### Work instruction
Only the lines holding "assets" are wanted here; copy each from the listing.

### Source material
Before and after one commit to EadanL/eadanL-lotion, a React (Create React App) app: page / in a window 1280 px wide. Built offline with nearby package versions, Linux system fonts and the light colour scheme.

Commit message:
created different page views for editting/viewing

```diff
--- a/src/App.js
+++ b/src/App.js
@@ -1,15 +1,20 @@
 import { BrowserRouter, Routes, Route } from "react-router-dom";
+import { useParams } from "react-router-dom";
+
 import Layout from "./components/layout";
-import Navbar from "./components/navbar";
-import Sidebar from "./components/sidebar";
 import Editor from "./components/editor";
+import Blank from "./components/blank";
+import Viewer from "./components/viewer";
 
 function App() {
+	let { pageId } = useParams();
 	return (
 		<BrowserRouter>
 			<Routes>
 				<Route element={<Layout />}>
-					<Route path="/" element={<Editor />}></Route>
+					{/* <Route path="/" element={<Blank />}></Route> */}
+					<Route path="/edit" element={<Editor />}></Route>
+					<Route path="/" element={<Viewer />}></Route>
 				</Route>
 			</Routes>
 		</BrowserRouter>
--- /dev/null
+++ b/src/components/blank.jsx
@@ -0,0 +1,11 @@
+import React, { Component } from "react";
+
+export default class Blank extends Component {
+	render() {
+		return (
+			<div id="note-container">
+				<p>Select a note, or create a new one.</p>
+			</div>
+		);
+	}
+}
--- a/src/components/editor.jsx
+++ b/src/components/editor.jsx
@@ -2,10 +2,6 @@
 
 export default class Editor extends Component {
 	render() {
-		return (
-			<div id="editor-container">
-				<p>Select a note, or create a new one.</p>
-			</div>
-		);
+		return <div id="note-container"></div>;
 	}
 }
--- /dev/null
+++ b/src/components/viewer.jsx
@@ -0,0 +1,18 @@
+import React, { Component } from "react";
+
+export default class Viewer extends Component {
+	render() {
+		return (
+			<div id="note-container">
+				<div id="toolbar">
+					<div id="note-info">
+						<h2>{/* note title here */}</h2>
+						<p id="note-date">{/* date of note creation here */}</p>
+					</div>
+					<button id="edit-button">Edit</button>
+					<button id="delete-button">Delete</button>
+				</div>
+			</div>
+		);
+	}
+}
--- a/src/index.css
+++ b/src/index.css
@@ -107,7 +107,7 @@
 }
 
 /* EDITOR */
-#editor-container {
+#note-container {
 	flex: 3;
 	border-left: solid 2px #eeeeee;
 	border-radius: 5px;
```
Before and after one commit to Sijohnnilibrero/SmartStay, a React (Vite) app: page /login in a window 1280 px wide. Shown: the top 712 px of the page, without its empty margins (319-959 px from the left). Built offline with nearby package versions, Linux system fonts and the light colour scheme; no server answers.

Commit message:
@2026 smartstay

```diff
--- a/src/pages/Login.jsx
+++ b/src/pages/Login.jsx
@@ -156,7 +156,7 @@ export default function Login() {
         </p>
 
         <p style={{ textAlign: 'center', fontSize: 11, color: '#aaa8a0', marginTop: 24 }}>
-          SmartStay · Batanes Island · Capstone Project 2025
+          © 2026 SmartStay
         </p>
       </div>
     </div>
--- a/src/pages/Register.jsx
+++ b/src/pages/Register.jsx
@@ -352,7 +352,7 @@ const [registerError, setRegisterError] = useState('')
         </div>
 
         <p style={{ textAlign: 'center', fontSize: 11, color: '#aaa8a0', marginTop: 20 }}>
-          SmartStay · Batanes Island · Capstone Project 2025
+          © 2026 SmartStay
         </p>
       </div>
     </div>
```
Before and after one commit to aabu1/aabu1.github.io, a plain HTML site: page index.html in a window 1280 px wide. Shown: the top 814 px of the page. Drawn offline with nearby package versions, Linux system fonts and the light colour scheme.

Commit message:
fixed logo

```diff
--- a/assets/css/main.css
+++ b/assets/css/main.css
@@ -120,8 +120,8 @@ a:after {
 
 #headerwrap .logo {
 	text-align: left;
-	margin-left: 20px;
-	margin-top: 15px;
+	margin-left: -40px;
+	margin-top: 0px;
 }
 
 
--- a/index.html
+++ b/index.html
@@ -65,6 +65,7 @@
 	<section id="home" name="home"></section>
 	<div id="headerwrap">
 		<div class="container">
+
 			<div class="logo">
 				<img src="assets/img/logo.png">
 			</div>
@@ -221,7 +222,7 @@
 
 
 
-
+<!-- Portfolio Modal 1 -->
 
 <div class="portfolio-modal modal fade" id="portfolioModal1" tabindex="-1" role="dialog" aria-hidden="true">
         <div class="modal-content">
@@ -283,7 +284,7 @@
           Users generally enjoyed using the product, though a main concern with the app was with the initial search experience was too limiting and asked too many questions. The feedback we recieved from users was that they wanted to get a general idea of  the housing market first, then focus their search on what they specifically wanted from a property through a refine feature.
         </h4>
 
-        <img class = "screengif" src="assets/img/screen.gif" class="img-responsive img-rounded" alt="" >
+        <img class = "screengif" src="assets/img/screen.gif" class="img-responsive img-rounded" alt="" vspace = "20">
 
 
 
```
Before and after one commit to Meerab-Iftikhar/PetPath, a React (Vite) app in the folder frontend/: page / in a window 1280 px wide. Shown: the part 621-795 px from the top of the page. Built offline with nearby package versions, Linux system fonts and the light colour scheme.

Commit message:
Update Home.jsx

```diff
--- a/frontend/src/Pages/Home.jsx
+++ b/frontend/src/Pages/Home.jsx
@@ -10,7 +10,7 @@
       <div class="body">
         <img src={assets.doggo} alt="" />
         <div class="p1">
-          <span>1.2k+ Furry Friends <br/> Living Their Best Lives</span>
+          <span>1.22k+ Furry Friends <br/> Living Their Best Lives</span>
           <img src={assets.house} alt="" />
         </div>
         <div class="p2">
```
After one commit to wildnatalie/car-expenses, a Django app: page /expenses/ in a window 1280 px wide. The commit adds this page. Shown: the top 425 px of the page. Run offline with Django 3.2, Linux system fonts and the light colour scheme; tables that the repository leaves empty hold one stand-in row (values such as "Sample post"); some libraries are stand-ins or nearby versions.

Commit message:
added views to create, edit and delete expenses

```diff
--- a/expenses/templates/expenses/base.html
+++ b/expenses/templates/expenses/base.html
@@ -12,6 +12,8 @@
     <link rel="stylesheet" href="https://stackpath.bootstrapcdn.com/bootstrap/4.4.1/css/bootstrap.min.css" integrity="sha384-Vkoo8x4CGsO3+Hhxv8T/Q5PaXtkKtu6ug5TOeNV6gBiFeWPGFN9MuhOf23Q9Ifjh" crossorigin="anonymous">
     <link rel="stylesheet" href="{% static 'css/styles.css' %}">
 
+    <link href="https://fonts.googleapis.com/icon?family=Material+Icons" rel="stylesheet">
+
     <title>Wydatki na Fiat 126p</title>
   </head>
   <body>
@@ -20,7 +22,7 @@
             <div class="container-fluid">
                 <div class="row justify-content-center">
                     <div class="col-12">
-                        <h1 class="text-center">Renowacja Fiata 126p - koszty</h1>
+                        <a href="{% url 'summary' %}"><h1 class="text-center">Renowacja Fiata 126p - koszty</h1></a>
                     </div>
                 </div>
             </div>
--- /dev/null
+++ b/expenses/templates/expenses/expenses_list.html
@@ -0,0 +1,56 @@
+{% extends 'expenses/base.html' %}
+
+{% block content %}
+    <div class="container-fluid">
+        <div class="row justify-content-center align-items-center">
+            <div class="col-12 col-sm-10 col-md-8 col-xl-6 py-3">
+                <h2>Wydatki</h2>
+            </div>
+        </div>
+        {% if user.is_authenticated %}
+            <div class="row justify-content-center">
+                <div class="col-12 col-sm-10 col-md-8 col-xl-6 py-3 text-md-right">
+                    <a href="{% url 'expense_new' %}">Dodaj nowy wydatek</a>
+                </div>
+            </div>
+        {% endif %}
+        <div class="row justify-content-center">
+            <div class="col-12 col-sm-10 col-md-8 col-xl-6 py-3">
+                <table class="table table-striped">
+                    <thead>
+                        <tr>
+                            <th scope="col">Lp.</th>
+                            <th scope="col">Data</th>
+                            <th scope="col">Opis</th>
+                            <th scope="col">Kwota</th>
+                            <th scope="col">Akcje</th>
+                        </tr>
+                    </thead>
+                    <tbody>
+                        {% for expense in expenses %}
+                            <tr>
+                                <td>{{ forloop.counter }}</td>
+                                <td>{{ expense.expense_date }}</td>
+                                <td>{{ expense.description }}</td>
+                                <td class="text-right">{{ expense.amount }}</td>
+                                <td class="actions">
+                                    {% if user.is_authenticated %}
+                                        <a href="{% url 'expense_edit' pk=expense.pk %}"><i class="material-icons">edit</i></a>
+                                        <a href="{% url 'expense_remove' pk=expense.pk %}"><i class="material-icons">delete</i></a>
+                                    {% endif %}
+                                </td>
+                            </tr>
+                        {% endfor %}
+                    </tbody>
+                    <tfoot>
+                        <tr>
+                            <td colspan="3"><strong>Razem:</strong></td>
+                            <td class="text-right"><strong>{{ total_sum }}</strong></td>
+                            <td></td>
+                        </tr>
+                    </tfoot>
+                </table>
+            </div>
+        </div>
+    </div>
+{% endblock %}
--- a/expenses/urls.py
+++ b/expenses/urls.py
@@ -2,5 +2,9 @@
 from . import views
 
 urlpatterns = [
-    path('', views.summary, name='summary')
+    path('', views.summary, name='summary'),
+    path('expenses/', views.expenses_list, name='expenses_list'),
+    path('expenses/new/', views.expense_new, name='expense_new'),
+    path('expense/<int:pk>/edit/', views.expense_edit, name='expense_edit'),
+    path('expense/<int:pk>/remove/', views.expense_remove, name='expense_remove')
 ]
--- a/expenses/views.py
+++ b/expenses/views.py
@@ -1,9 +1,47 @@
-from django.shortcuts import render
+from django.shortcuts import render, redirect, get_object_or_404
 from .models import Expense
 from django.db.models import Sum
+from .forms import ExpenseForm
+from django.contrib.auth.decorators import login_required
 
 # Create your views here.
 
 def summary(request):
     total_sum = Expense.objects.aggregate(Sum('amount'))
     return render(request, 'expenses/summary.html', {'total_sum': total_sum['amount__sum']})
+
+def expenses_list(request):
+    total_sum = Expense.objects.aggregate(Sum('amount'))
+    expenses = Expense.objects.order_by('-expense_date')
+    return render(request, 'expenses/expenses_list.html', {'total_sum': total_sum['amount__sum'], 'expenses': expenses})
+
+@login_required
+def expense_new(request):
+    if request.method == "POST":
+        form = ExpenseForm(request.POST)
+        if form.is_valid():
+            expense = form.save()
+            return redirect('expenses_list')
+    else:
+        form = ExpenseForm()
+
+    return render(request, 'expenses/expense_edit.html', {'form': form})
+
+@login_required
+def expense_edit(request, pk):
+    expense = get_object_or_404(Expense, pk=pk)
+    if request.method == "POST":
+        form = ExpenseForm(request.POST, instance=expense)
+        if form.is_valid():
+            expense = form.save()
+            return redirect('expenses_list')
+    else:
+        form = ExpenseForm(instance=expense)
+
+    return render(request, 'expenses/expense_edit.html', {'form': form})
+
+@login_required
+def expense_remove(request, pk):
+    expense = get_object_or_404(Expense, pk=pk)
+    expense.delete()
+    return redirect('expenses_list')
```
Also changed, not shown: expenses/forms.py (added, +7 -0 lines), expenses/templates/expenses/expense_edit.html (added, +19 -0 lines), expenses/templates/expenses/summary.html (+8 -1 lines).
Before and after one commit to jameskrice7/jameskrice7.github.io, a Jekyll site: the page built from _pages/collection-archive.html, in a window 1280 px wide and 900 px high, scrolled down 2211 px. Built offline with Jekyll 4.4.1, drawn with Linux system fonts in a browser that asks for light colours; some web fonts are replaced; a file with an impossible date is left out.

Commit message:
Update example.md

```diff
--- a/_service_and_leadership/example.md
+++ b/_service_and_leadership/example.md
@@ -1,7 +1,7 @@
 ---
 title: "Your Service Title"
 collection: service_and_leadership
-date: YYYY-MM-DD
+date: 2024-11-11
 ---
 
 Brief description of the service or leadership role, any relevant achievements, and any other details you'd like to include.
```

### Result for this exercise
--- a/assets/css/main.css
+++ b/assets/css/main.css
 				<img src="assets/img/logo.png">
-        <img class = "screengif" src="assets/img/screen.gif" class="img-responsive img-rounded" alt="" >
+        <img class = "screengif" src="assets/img/screen.gif" class="img-responsive img-rounded" alt="" vspace = "20">
         <img src={assets.doggo} alt="" />
           <img src={assets.house} alt="" />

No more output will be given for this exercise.